- [Exercise prompt]
With the images left out, print all of the records below exactly.

- [Supplied records]

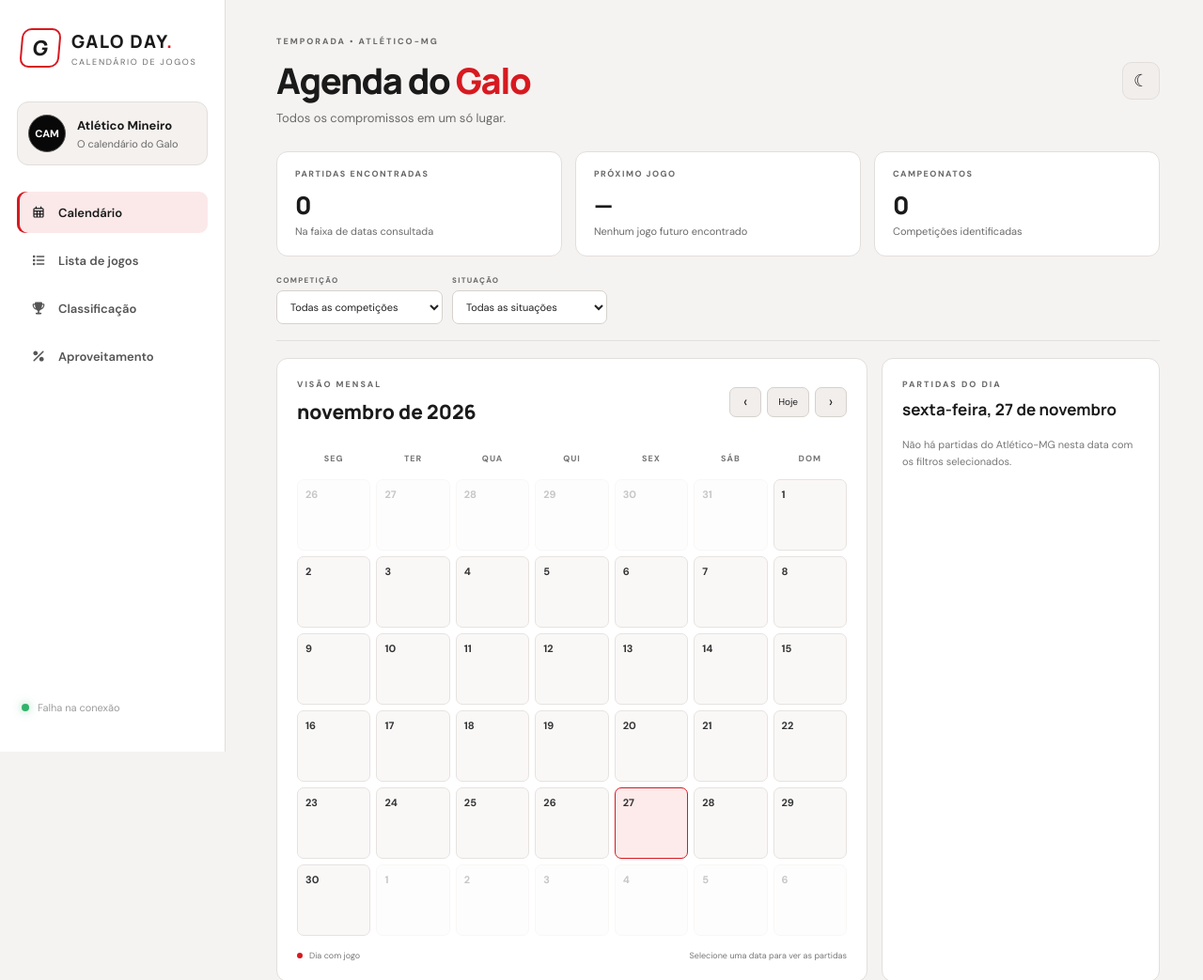
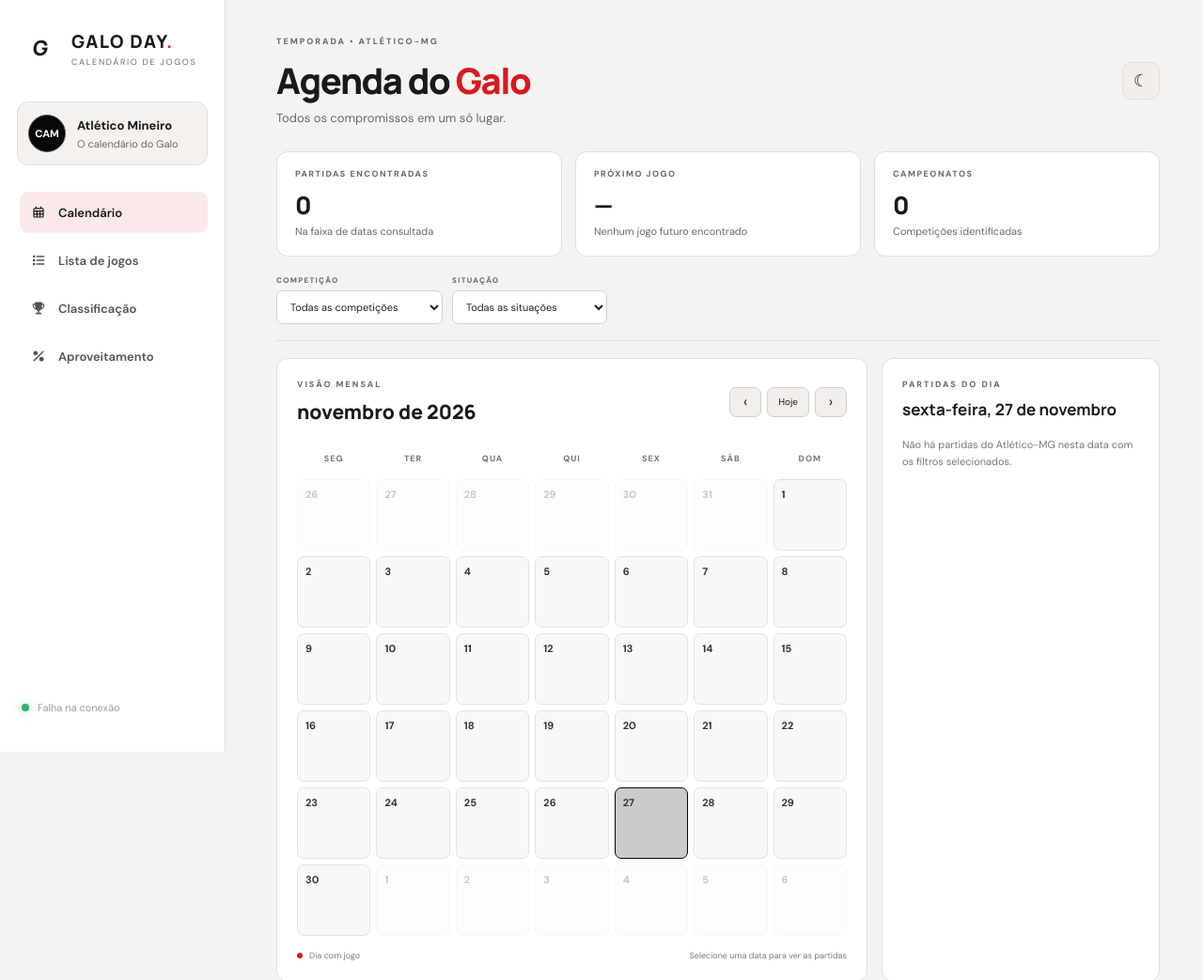
Before and after one commit to gustavoftn/calendario-de-jogos, a plain HTML site: page index.html in a window 1280 px wide. Shown: the top 1043 px of the page at 94% size. Drawn offline with Linux system fonts and the light colour scheme; no server answers.

Commit message:
alteração de cores

```diff
--- a/style.css
+++ b/style.css
@@ -13,14 +13,14 @@ button{cursor:pointer}
   width: 240px;
   height: 100vh;background:#151515;border-right:1px solid var(--line);padding:28px 18px;display:flex;flex-direction:column;min-height:100vh;position:sticky;top:0;height:100vh}
 .brand{display:flex;align-items:center;gap:12px;text-decoration:none;color:var(--text);margin:2px 4px 36px}
-.brand-mark{width:42px;height:42px;border:2px solid var(--red);display:grid;place-items:center;font:800 22px Manrope;border-radius:10px;transform:skew(-5deg)}
+.brand-mark{width:42px;height:42px;border:2px solid #ffffff;display:grid;place-items:center;font:800 22px Manrope;border-radius:10px;transform:skew(-5deg)}
 .brand strong{font:800 19px Manrope;letter-spacing:1.5px}.brand-dot{color:var(--red)}
 .brand small{display:block;color:var(--muted);font-size:9px;letter-spacing:1.7px;margin-top:3px}
 .club-card{display:flex;align-items:center;gap:12px;background:#202020;border:1px solid #303030;border-radius:12px;padding:13px 11px;margin-bottom:28px}
 .club-crest{height:40px;width:40px;border-radius:50%;background:#080808;border:1px solid #555;display:grid;place-items:center;font-size:11px;font-weight:800;color:#fff}
 .club-card strong{font-size:13px;display:block}.club-card small{font-size:11px;color:var(--muted);display:block;margin-top:4px}
 .side-nav{display:grid;gap:7px}.nav-item{border:0;background:transparent;color:#aaa;text-align:left;padding:13px 14px;border-radius:9px;font-weight:600;font-size:13px;display:flex;gap:12px;align-items:center}
-.nav-item span{font-size:19px;width:20px;text-align:center}.nav-item:hover,.nav-item.active{background:#302020;color:#fff}.nav-item.active{box-shadow:inset 3px 0 var(--red)}
+.nav-item span{font-size:19px;width:20px;text-align:center}.nav-item:hover,.nav-item.active{background:#363333;color:#fff}.nav-item.active{box-shadow:inset 3px 0 #ffffff}
 .sidebar-bottom{margin-top:auto;color:#9c9c9c;font-size:11px;display:flex;align-items:center;gap:9px;padding:12px 5px}
 .live-dot{width:8px;height:8px;border-radius:50%;background:var(--green);box-shadow:0 0 10px #31b36b88}
 .main{max-width:1600px;width:100%;margin:0 auto;padding:38px 46px 24px}
@@ -45,7 +45,7 @@ h1,h2,h3,p{margin-top:0}h1{font:800 clamp(27px,3vw,38px) Manrope;letter-spacing:
 .weekdays,.calendar-grid{display:grid;grid-template-columns:repeat(7,minmax(0,1fr));gap:6px}
 .weekdays{margin-bottom:8px}.weekdays span{text-align:center;color:#888;font-size:9px;font-weight:800;letter-spacing:1px;padding:8px 0}
 .calendar-day{border:1px solid #292929;background:#1c1c1c;border-radius:7px;min-height:76px;padding:8px;text-align:left;color:#ddd;position:relative;display:flex;flex-direction:column;align-items:flex-start;gap:5px}
-.calendar-day.outside{opacity:.28}.calendar-day.today{border-color:#777}.calendar-day.selected{background:#321e20;border-color:var(--red)}.calendar-day.has-match:after{content:"";height:5px;width:5px;border-radius:50%;background:var(--red);position:absolute;right:9px;top:11px}
+.calendar-day.outside{opacity:.28}.calendar-day.today{border-color:#777}.calendar-day.selected{background: #383737;border-color: #ffffff;}.calendar-day.has-match:after{content:"";height:5px;width:5px;border-radius:50%;background:var(--red);position:absolute;right:9px;top:11px}
 .day-number{font-size:11px;font-weight:700}.day-match-label{font-size:9px;color:#ffb4b7;line-height:1.25;display:-webkit-box;-webkit-line-clamp:2;-webkit-box-orient:vertical;overflow:hidden}
 .calendar-legend{display:flex;justify-content:space-between;gap:12px;color:#888;font-size:9px;margin-top:15px}.calendar-legend span:first-child{display:flex;align-items:center;gap:7px}.calendar-legend i{width:6px;height:6px;border-radius:50%;background:var(--red)}
 .day-panel{padding:21px;min-height:310px}.day-panel h3{font:700 17px Manrope;margin-bottom:18px}.day-matches{display:grid;gap:10px}
@@ -211,7 +211,7 @@ html[data-theme="light"] .month-actions button{background:#f1eeec;border-color:#
 html[data-theme="light"] .weekdays span,html[data-theme="light"] .calendar-legend{color:#777}
 html[data-theme="light"] .calendar-day{background:#faf8f7;border-color:#e6e2df;color:#333}
 html[data-theme="light"] .calendar-day.today{border-color:#888}
-html[data-theme="light"] .calendar-day.selected{background:#fdeaea;border-color:var(--red)}
+html[data-theme="light"] .calendar-day.selected{    background: #cbcbcb;border-color: #070707;}
 html[data-theme="light"] .day-match-label{color:#b3141b}
 html[data-theme="light"] .day-match{background:#faf8f7;border-top-color:#e2dedb;border-right-color:#e2dedb;border-bottom-color:#e2dedb}
 html[data-theme="light"] .match-comp,html[data-theme="light"] .list-comp{color:#666}
```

- [Result of the task]
Before and after one commit to gustavoftn/calendario-de-jogos, a plain HTML site: page index.html in a window 1280 px wide. Shown: the top 1043 px of the page at 94% size. Drawn offline with Linux system fonts and the light colour scheme; no server answers.

Commit message:
alteração de cores

```diff
--- a/style.css
+++ b/style.css
@@ -13,14 +13,14 @@ button{cursor:pointer}
   width: 240px;
   height: 100vh;background:#151515;border-right:1px solid var(--line);padding:28px 18px;display:flex;flex-direction:column;min-height:100vh;position:sticky;top:0;height:100vh}
 .brand{display:flex;align-items:center;gap:12px;text-decoration:none;color:var(--text);margin:2px 4px 36px}
-.brand-mark{width:42px;height:42px;border:2px solid var(--red);display:grid;place-items:center;font:800 22px Manrope;border-radius:10px;transform:skew(-5deg)}
+.brand-mark{width:42px;height:42px;border:2px solid #ffffff;display:grid;place-items:center;font:800 22px Manrope;border-radius:10px;transform:skew(-5deg)}
 .brand strong{font:800 19px Manrope;letter-spacing:1.5px}.brand-dot{color:var(--red)}
 .brand small{display:block;color:var(--muted);font-size:9px;letter-spacing:1.7px;margin-top:3px}
 .club-card{display:flex;align-items:center;gap:12px;background:#202020;border:1px solid #303030;border-radius:12px;padding:13px 11px;margin-bottom:28px}
 .club-crest{height:40px;width:40px;border-radius:50%;background:#080808;border:1px solid #555;display:grid;place-items:center;font-size:11px;font-weight:800;color:#fff}
 .club-card strong{font-size:13px;display:block}.club-card small{font-size:11px;color:var(--muted);display:block;margin-top:4px}
 .side-nav{display:grid;gap:7px}.nav-item{border:0;background:transparent;color:#aaa;text-align:left;padding:13px 14px;border-radius:9px;font-weight:600;font-size:13px;display:flex;gap:12px;align-items:center}
-.nav-item span{font-size:19px;width:20px;text-align:center}.nav-item:hover,.nav-item.active{background:#302020;color:#fff}.nav-item.active{box-shadow:inset 3px 0 var(--red)}
+.nav-item span{font-size:19px;width:20px;text-align:center}.nav-item:hover,.nav-item.active{background:#363333;color:#fff}.nav-item.active{box-shadow:inset 3px 0 #ffffff}
 .sidebar-bottom{margin-top:auto;color:#9c9c9c;font-size:11px;display:flex;align-items:center;gap:9px;padding:12px 5px}
 .live-dot{width:8px;height:8px;border-radius:50%;background:var(--green);box-shadow:0 0 10px #31b36b88}
 .main{max-width:1600px;width:100%;margin:0 auto;padding:38px 46px 24px}
@@ -45,7 +45,7 @@ h1,h2,h3,p{margin-top:0}h1{font:800 clamp(27px,3vw,38px) Manrope;letter-spacing:
 .weekdays,.calendar-grid{display:grid;grid-template-columns:repeat(7,minmax(0,1fr));gap:6px}
 .weekdays{margin-bottom:8px}.weekdays span{text-align:center;color:#888;font-size:9px;font-weight:800;letter-spacing:1px;padding:8px 0}
 .calendar-day{border:1px solid #292929;background:#1c1c1c;border-radius:7px;min-height:76px;padding:8px;text-align:left;color:#ddd;position:relative;display:flex;flex-direction:column;align-items:flex-start;gap:5px}
-.calendar-day.outside{opacity:.28}.calendar-day.today{border-color:#777}.calendar-day.selected{background:#321e20;border-color:var(--red)}.calendar-day.has-match:after{content:"";height:5px;width:5px;border-radius:50%;background:var(--red);position:absolute;right:9px;top:11px}
+.calendar-day.outside{opacity:.28}.calendar-day.today{border-color:#777}.calendar-day.selected{background: #383737;border-color: #ffffff;}.calendar-day.has-match:after{content:"";height:5px;width:5px;border-radius:50%;background:var(--red);position:absolute;right:9px;top:11px}
 .day-number{font-size:11px;font-weight:700}.day-match-label{font-size:9px;color:#ffb4b7;line-height:1.25;display:-webkit-box;-webkit-line-clamp:2;-webkit-box-orient:vertical;overflow:hidden}
 .calendar-legend{display:flex;justify-content:space-between;gap:12px;color:#888;font-size:9px;margin-top:15px}.calendar-legend span:first-child{display:flex;align-items:center;gap:7px}.calendar-legend i{width:6px;height:6px;border-radius:50%;background:var(--red)}
 .day-panel{padding:21px;min-height:310px}.day-panel h3{font:700 17px Manrope;margin-bottom:18px}.day-matches{display:grid;gap:10px}
@@ -211,7 +211,7 @@ html[data-theme="light"] .month-actions button{background:#f1eeec;border-color:#
 html[data-theme="light"] .weekdays span,html[data-theme="light"] .calendar-legend{color:#777}
 html[data-theme="light"] .calendar-day{background:#faf8f7;border-color:#e6e2df;color:#333}
 html[data-theme="light"] .calendar-day.today{border-color:#888}
-html[data-theme="light"] .calendar-day.selected{background:#fdeaea;border-color:var(--red)}
+html[data-theme="light"] .calendar-day.selected{    background: #cbcbcb;border-color: #070707;}
 html[data-theme="light"] .day-match-label{color:#b3141b}
 html[data-theme="light"] .day-match{background:#faf8f7;border-top-color:#e2dedb;border-right-color:#e2dedb;border-bottom-color:#e2dedb}
 html[data-theme="light"] .match-comp,html[data-theme="light"] .list-comp{color:#666}
```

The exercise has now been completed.